:: REQUIRED ACTION ::
What lines of the data hold the string "window"? Copy them all.

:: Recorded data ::
───

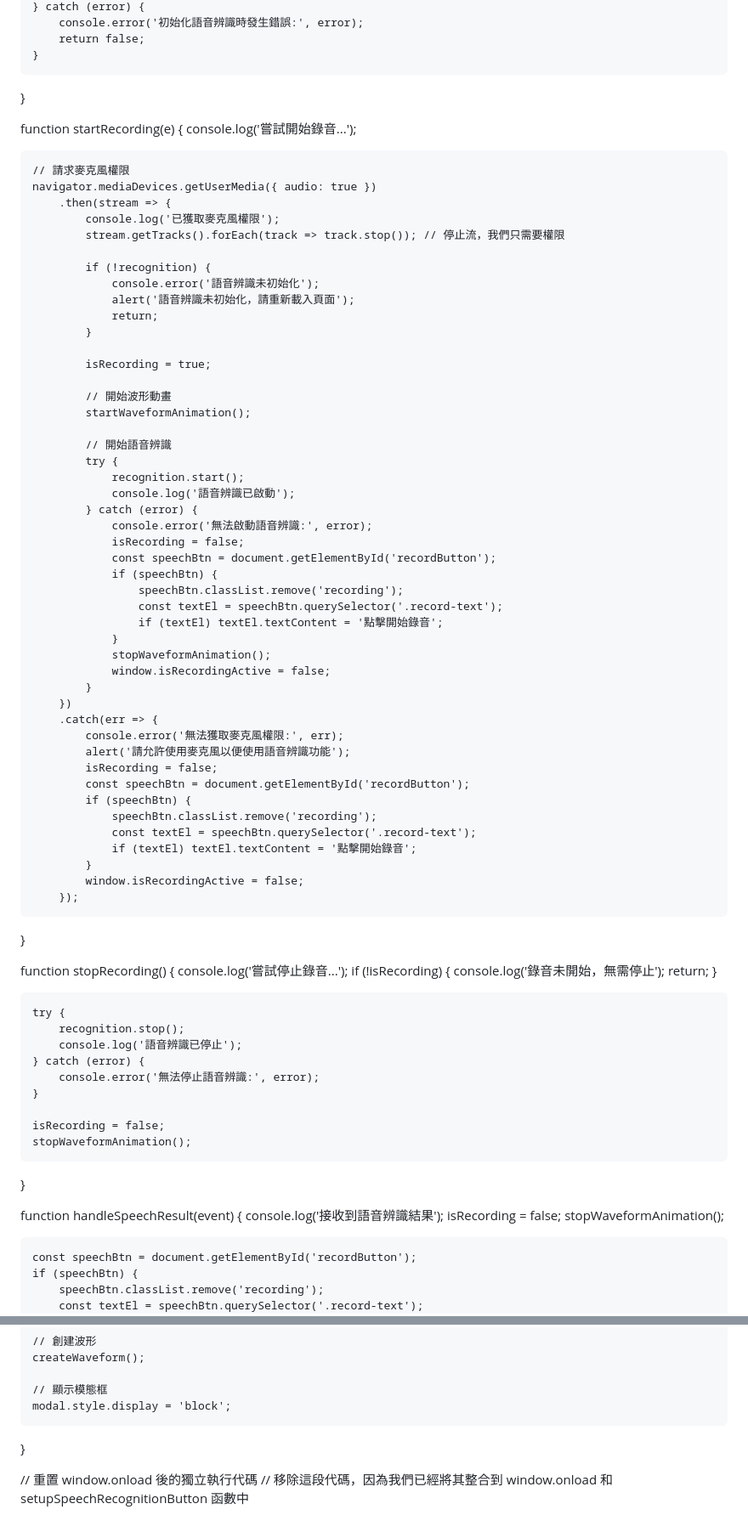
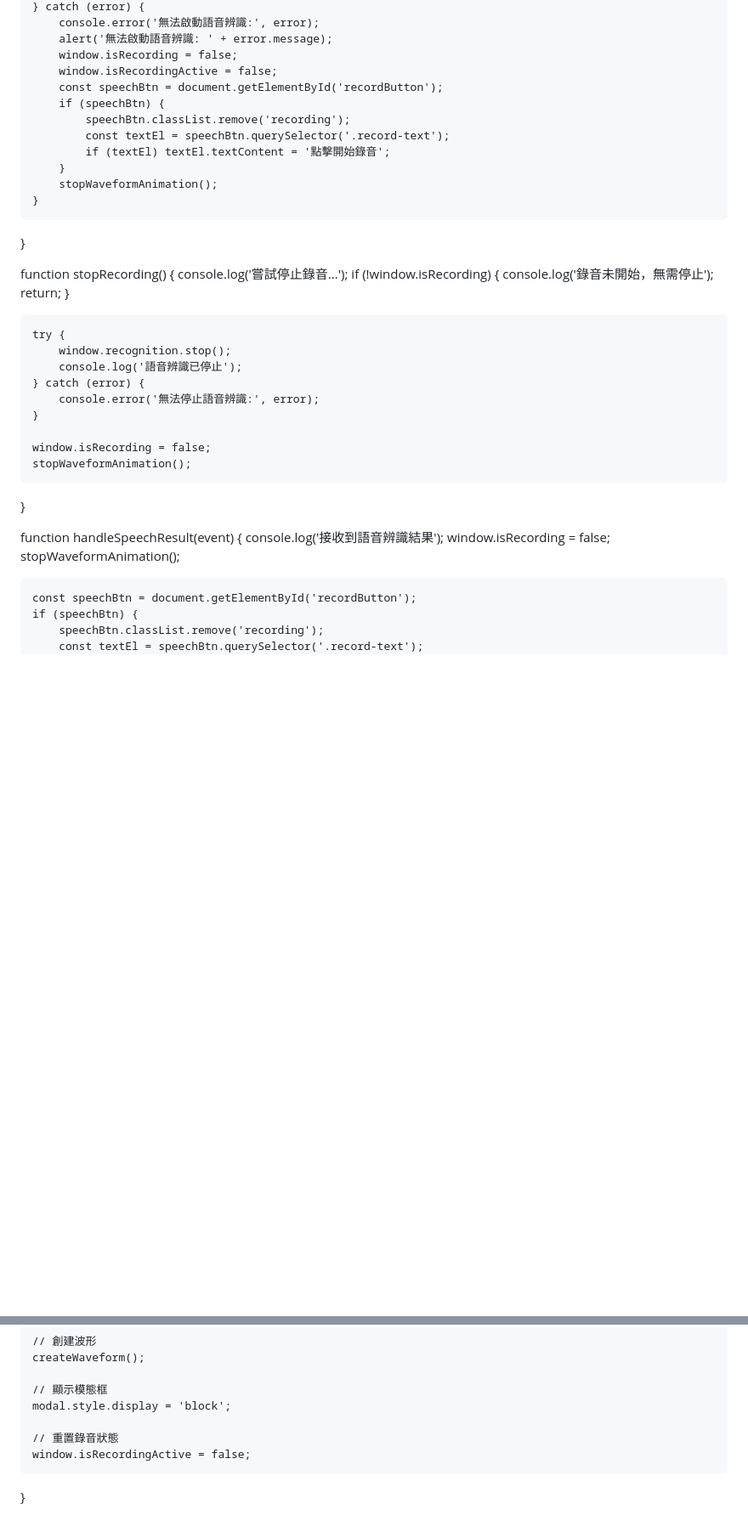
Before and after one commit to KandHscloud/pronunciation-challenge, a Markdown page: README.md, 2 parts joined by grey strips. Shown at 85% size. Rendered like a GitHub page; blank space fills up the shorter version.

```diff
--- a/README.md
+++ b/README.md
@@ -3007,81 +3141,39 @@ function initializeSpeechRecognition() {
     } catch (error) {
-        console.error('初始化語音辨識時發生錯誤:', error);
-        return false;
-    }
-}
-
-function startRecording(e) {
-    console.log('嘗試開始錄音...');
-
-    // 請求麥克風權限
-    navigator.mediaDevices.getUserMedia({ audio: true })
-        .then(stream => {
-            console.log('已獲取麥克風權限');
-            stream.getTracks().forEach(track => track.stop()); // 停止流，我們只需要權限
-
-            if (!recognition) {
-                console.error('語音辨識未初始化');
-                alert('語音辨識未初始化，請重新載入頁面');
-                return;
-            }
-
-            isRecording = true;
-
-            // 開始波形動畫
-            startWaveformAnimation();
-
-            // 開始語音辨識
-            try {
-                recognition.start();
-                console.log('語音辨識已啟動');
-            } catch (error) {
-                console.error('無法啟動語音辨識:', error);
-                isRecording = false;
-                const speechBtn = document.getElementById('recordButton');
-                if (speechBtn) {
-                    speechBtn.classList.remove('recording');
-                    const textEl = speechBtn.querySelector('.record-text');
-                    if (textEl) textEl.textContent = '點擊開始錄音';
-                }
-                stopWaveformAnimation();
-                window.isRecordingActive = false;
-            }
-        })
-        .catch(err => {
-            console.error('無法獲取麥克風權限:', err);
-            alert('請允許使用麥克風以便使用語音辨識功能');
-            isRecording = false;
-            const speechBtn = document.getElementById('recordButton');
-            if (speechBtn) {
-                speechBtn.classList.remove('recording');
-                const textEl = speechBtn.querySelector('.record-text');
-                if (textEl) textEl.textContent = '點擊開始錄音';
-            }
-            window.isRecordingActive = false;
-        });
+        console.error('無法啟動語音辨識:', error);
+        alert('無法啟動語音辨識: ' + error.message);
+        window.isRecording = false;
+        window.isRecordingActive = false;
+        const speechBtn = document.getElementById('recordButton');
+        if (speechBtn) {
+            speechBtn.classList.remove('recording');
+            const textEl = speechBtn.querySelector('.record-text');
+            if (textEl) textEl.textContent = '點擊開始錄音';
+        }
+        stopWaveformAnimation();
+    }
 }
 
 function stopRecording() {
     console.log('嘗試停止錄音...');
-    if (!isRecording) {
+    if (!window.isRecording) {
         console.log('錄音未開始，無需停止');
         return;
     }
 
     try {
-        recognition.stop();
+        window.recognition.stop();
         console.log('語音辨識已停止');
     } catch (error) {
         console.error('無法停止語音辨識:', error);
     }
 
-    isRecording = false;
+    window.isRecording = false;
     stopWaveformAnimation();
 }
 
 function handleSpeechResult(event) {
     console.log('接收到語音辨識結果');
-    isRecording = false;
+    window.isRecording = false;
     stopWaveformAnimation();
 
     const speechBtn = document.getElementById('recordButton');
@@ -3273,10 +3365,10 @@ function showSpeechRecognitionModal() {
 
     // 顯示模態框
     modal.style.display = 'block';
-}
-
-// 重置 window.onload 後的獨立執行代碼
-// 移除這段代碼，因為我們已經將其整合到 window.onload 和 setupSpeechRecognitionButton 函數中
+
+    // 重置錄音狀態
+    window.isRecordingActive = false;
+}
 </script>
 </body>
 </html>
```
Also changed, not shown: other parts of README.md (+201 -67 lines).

───

:: COMPLETED EXERCISE ::
-                window.isRecordingActive = false;
-            window.isRecordingActive = false;
+        window.isRecording = false;
+        window.isRecordingActive = false;
+    if (!window.isRecording) {
+        window.recognition.stop();
+    window.isRecording = false;
+    window.isRecording = false;
-// 重置 window.onload 後的獨立執行代碼
-// 移除這段代碼，因為我們已經將其整合到 window.onload 和 setupSpeechRecognitionButton 函數中
+    window.isRecordingActive = false;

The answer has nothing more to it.